Every person needs to commit to memory the words of Bruce Springsteen, “a time comes when you need to stop waiting for the man you want to become and start being the man you want to be.”

Don’t wait to become rich to help the poor. Dieu began by sharing just his lunch with a homeless person. He didn’t have that much. In fact, he didn’t have lunch guaranteed the next day but there he was. Whatever it is that you want to see changed, start working on it now.

Feed one homeless person. Visit the sick. Lead your neighborhood in cleaning the trenches. Start picking up the polythene bags. Adopt a child. Be intentional about change. Focus on turning the negative into positive. Let us stop being victims of the decision’s others make and let us start making decisions. Decisions that mean that our neighborhoods will be clean. Decisions that mean that other people’s neighborhoods will be clean. Decisions that mean and translate us into visiting the orphanages and helping the orphans. Decisions involving us helping those that cannot afford the medical bills. Decisions that translate into us meeting the poor in the body.  

If we aren’t making decisions, we will always stay victims of the decision’s others make.


One of my favorite movies is called Home. The lead character in this colorful, heartwarming and sweet animation thinks he is called Oh, a name that he has been given to him by fellow Boovs. Every time he spoke, the Boovs around him would sigh with a depressed ‘ooh’. You should watch the movie. It is good for the entire family.

So back to Oh. Spoiler alert! He is a coward who is always causing trouble to his Boov community. He is loathed and seen as the lowest Boov. When it comes to making mistakes, he makes one too many. Later on, his fellow Boovs turn to him for leadership. He does help out in a way that they (even Oh) hadn’t envisioned and saves them from destruction.

What happened to Oh is something Zerubbabel Mengistu (Pastor Z hereon) described at the Fearless Summit. “Bravery is hidden in identity. Focus on who you are and it will come Naturally. When you know who you are, you don’t have to prove who you are.” Pastor Z said.

There is something about understanding who you are and the potential on the inside of you. There is something about peeling off the masks of inferiority complex and counterfeit that we adorn ourselves with daily. We hear voices, voices from the inside, that make us feel like we don’t measure up. Ooh the things we tell ourselves!

We compare ourselves to others and judge our abilities in comparison to the thing’s others have done. Back in the day, I remember my dad getting angry at me for having slipped from the sixth position to the twelfth position in class. He did not realize that I had improved in some of the subjects. All he wanted was for me to be the first. Girls see slim women on T.V and want to be like them.

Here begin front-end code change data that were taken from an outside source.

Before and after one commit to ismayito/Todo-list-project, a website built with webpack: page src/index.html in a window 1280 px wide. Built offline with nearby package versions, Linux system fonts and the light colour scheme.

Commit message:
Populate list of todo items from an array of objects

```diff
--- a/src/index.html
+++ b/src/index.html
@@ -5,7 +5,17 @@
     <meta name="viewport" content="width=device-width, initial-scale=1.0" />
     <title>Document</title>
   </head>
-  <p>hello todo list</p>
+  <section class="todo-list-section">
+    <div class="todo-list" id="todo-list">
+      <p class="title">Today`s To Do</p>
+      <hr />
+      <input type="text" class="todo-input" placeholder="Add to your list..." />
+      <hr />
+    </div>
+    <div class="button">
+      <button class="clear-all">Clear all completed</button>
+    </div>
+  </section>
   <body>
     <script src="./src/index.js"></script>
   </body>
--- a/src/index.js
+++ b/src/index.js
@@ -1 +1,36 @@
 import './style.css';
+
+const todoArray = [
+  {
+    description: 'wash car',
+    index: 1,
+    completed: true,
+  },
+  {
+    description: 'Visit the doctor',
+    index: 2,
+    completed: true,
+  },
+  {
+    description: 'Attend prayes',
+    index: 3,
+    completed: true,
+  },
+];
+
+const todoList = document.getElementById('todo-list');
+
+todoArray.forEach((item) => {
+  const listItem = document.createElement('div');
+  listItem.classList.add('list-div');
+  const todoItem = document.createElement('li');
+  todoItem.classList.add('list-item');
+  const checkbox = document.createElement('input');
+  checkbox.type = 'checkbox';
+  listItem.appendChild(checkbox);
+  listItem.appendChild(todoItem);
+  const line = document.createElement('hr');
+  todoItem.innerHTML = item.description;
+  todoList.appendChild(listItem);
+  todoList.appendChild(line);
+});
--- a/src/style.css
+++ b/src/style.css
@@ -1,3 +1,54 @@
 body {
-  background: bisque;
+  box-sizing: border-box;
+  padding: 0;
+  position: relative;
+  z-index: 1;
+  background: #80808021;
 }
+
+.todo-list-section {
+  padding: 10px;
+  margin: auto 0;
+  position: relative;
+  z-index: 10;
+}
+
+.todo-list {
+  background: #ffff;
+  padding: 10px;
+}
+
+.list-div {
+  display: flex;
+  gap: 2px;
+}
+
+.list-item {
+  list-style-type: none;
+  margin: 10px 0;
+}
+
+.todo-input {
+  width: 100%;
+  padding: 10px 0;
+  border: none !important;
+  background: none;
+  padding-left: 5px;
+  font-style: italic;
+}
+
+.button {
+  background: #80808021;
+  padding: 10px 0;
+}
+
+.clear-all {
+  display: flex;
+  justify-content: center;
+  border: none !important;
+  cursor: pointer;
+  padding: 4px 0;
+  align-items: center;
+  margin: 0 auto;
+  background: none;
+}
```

 Let me put it in clear terms here; ladies and gentlemen, we have an identity crisis! Social media, culture, relationships, and other technology experiences have all transformed the image that we have of ourselves.

We miss out on opportunities because we are trying to be like another. Some of us have taken on identities of others that we are uncertain and confused about who we really are.

The apostle Paul saw this back in the day. While writing to the Ephesians, he knew that they had the same challenge of identity crisis. They had forgotten who they were in the new person.  In the whole of Chapter 3, Paul explains to the Ephesians who they were in Christ. The Galatians too were facing this crisis. Paul took off time in Chapter 3 to remind them of their identity. Peter too used his first Epistle in Chapter 2 verse 9 to remind the believers of who they really were. The Bible is full of many of these affirmations and reminders.  

Pastor Z urged us to focus on who we are. We can’t be brave until we know who we are. We can never achieve victory over the obstacles in our paths until we know who we are. Friends, with honesty, find out who you are and let you and the world experience who you are.

May you please stand up. May the you start living and silencing the doubts that are building up in you. Here’s to your self-discovery. Here is to being better and brave.